BEGIN

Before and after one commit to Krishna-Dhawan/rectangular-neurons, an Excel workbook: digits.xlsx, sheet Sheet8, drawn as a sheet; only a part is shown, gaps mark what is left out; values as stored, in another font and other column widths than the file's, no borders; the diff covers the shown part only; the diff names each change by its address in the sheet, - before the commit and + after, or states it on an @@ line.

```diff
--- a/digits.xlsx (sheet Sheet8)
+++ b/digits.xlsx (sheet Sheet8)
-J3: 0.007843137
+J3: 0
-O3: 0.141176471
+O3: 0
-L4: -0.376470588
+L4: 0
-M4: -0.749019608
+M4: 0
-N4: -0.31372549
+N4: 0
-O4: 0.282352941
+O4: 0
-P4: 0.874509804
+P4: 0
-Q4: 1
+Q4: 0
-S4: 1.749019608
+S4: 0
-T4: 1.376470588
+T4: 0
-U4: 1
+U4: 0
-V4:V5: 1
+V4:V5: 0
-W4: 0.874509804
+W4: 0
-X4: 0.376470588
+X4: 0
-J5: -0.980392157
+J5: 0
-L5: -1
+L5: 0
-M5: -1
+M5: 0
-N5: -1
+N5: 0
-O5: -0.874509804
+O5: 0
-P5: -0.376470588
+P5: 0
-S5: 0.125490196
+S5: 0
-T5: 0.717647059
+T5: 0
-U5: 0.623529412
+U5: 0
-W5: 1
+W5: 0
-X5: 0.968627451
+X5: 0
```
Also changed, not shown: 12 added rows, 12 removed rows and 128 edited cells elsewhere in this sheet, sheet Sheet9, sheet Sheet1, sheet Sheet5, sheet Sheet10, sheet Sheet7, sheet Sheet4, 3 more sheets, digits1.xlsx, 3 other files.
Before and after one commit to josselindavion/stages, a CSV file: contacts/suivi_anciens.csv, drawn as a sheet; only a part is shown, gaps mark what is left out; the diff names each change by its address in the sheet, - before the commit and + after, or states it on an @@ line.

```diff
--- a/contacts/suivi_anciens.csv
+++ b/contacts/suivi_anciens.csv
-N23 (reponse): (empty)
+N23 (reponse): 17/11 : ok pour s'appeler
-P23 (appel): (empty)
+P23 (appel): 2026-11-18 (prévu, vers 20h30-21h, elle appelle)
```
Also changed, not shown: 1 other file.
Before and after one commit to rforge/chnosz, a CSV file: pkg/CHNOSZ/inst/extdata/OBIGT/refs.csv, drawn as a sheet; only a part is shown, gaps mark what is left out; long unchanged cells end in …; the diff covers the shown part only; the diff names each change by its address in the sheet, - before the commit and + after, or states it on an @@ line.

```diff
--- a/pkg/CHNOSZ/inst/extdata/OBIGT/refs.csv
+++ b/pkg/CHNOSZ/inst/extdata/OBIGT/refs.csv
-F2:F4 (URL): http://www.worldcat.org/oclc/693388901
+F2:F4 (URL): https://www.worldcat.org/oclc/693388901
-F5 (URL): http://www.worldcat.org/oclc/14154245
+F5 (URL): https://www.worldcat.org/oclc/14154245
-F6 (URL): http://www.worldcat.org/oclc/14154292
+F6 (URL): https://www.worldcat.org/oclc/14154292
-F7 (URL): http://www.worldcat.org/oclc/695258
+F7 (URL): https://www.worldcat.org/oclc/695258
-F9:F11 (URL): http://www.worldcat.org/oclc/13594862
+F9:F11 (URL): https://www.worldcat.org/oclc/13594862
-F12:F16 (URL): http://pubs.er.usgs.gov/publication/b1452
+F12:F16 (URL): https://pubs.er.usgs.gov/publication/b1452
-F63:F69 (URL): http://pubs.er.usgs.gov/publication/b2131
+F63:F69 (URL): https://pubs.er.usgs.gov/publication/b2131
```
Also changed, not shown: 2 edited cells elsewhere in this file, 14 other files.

END

Problem » Precisely reproduce the lines of the entries, beginning at the first and ending at the one containing "Also changed, not shown: 1 other file.". Add nothing.

Exercise output »
Before and after one commit to Krishna-Dhawan/rectangular-neurons, an Excel workbook: digits.xlsx, sheet Sheet8, drawn as a sheet; only a part is shown, gaps mark what is left out; values as stored, in another font and other column widths than the file's, no borders; the diff covers the shown part only; the diff names each change by its address in the sheet, - before the commit and + after, or states it on an @@ line.

```diff
--- a/digits.xlsx (sheet Sheet8)
+++ b/digits.xlsx (sheet Sheet8)
-J3: 0.007843137
+J3: 0
-O3: 0.141176471
+O3: 0
-L4: -0.376470588
+L4: 0
-M4: -0.749019608
+M4: 0
-N4: -0.31372549
+N4: 0
-O4: 0.282352941
+O4: 0
-P4: 0.874509804
+P4: 0
-Q4: 1
+Q4: 0
-S4: 1.749019608
+S4: 0
-T4: 1.376470588
+T4: 0
-U4: 1
+U4: 0
-V4:V5: 1
+V4:V5: 0
-W4: 0.874509804
+W4: 0
-X4: 0.376470588
+X4: 0
-J5: -0.980392157
+J5: 0
-L5: -1
+L5: 0
-M5: -1
+M5: 0
-N5: -1
+N5: 0
-O5: -0.874509804
+O5: 0
-P5: -0.376470588
+P5: 0
-S5: 0.125490196
+S5: 0
-T5: 0.717647059
+T5: 0
-U5: 0.623529412
+U5: 0
-W5: 1
+W5: 0
-X5: 0.968627451
+X5: 0
```
Also changed, not shown: 12 added rows, 12 removed rows and 128 edited cells elsewhere in this sheet, sheet Sheet9, sheet Sheet1, sheet Sheet5, sheet Sheet10, sheet Sheet7, sheet Sheet4, 3 more sheets, digits1.xlsx, 3 other files.
Before and after one commit to josselindavion/stages, a CSV file: contacts/suivi_anciens.csv, drawn as a sheet; only a part is shown, gaps mark what is left out; the diff names each change by its address in the sheet, - before the commit and + after, or states it on an @@ line.

```diff
--- a/contacts/suivi_anciens.csv
+++ b/contacts/suivi_anciens.csv
-N23 (reponse): (empty)
+N23 (reponse): 17/11 : ok pour s'appeler
-P23 (appel): (empty)
+P23 (appel): 2026-11-18 (prévu, vers 20h30-21h, elle appelle)
```
Also changed, not shown: 1 other file.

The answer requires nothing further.